Task objective
Report how many lines of these entries hold the string "modules"; reply with the number alone.

Listed entries section start

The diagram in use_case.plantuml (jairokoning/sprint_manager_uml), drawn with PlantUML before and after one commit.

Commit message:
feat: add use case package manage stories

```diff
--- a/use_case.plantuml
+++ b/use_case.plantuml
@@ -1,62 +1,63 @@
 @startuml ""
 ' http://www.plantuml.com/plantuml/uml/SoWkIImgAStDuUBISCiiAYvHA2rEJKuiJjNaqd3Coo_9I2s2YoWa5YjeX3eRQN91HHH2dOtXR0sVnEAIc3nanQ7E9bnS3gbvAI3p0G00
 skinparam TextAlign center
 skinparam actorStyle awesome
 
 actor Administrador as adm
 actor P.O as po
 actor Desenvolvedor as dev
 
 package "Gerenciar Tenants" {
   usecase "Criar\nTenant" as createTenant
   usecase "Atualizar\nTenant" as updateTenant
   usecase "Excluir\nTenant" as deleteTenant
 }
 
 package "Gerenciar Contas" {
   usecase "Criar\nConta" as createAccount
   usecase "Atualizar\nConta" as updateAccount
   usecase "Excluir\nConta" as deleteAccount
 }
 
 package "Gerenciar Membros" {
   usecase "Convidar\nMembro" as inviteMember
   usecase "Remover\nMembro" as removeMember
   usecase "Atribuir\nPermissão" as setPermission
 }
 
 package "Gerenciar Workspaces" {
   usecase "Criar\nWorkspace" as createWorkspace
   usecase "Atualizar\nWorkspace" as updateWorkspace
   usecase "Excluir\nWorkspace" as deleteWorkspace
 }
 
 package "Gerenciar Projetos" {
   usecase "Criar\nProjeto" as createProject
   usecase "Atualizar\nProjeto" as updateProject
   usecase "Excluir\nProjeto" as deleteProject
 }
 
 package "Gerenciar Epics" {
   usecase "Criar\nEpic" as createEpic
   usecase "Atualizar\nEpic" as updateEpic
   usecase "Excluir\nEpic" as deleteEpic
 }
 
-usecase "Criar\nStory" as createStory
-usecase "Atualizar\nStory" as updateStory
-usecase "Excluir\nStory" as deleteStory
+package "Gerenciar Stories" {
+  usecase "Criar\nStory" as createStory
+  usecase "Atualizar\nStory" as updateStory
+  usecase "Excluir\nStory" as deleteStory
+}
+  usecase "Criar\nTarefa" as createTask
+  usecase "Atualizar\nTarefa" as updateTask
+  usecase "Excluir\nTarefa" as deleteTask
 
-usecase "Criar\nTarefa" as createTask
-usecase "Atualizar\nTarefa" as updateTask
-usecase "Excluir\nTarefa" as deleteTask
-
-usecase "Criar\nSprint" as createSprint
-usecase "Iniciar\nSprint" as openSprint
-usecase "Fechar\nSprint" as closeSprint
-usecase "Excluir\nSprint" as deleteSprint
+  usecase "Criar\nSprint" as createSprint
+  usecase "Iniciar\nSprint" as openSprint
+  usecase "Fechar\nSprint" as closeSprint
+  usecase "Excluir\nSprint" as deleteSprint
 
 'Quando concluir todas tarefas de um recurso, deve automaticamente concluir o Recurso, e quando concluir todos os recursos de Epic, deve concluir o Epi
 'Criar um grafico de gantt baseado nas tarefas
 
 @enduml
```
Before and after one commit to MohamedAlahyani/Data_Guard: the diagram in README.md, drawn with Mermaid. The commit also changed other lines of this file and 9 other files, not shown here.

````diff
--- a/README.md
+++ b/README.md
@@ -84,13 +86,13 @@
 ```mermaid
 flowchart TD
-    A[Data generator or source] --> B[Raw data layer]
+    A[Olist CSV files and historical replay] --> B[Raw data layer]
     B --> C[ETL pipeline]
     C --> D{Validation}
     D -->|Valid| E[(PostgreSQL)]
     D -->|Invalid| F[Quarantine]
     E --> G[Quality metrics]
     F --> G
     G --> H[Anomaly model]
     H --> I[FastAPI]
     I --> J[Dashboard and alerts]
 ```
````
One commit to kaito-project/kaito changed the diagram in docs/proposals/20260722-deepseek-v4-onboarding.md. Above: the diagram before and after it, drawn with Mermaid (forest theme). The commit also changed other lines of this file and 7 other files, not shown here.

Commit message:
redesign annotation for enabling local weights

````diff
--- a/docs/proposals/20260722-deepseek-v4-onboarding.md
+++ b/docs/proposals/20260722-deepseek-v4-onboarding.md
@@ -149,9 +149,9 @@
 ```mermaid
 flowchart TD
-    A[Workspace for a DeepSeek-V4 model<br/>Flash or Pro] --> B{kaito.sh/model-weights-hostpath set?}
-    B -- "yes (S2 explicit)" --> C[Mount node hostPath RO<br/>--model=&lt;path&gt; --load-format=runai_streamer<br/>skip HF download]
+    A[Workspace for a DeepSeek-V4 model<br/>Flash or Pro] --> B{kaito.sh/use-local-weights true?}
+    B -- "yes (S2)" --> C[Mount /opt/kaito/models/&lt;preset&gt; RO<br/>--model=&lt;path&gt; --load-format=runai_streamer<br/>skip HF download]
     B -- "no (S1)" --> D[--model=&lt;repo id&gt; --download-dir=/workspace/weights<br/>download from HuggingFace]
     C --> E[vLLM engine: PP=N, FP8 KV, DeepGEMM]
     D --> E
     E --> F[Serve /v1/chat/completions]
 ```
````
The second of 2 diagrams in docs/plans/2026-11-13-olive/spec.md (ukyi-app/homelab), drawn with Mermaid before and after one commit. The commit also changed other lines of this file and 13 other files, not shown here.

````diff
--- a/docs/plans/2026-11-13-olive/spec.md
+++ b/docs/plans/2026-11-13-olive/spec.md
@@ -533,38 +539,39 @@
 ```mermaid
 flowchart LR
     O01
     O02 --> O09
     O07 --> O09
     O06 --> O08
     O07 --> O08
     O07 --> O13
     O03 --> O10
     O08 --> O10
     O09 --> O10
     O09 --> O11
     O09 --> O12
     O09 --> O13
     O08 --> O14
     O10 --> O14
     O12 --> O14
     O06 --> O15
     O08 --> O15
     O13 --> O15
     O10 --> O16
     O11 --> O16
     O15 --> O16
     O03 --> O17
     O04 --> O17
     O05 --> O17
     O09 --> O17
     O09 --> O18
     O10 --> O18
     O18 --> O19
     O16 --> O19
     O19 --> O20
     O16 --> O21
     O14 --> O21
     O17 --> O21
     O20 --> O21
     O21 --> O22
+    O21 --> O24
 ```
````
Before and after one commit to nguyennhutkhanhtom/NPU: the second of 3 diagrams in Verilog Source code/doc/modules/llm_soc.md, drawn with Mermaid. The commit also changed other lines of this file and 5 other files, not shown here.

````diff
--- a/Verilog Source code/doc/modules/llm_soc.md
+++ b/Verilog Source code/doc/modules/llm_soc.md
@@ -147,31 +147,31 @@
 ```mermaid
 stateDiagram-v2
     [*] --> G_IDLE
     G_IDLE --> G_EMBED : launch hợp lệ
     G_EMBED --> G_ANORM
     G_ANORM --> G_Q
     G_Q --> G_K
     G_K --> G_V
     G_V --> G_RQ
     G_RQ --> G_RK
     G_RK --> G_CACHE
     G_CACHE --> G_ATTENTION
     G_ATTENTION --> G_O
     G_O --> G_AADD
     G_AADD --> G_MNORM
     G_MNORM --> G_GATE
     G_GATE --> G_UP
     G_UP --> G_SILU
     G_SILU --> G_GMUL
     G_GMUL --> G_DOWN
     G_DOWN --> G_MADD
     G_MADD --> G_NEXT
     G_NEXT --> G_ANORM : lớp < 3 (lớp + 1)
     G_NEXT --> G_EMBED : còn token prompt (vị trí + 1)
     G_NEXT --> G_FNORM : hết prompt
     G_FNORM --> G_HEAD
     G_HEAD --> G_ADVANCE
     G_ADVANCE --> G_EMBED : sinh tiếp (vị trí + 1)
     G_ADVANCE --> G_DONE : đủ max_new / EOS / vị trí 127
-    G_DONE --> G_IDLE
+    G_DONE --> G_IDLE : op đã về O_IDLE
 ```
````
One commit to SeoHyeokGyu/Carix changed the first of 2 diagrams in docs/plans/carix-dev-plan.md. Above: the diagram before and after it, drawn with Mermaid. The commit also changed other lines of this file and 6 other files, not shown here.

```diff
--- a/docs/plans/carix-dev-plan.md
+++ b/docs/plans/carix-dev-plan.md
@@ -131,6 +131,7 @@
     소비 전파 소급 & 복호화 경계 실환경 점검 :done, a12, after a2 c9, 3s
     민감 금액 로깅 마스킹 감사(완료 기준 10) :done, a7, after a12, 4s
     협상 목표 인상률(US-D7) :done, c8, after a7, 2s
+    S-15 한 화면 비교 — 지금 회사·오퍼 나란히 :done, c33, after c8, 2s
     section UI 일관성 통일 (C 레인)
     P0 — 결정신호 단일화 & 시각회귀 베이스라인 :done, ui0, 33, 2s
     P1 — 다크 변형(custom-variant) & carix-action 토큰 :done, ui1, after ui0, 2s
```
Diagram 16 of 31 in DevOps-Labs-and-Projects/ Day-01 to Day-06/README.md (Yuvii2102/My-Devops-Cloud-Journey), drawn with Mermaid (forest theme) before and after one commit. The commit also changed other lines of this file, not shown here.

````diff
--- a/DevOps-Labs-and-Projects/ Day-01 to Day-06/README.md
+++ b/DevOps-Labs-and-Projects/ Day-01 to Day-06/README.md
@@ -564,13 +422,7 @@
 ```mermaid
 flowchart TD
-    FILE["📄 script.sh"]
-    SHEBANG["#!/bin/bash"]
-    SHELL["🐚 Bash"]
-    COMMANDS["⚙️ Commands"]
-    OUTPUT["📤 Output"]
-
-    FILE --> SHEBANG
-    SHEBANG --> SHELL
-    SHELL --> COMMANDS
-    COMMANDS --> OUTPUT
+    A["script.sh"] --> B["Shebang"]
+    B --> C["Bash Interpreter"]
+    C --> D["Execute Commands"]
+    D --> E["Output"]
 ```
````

Listed entries section end

Problem solution
3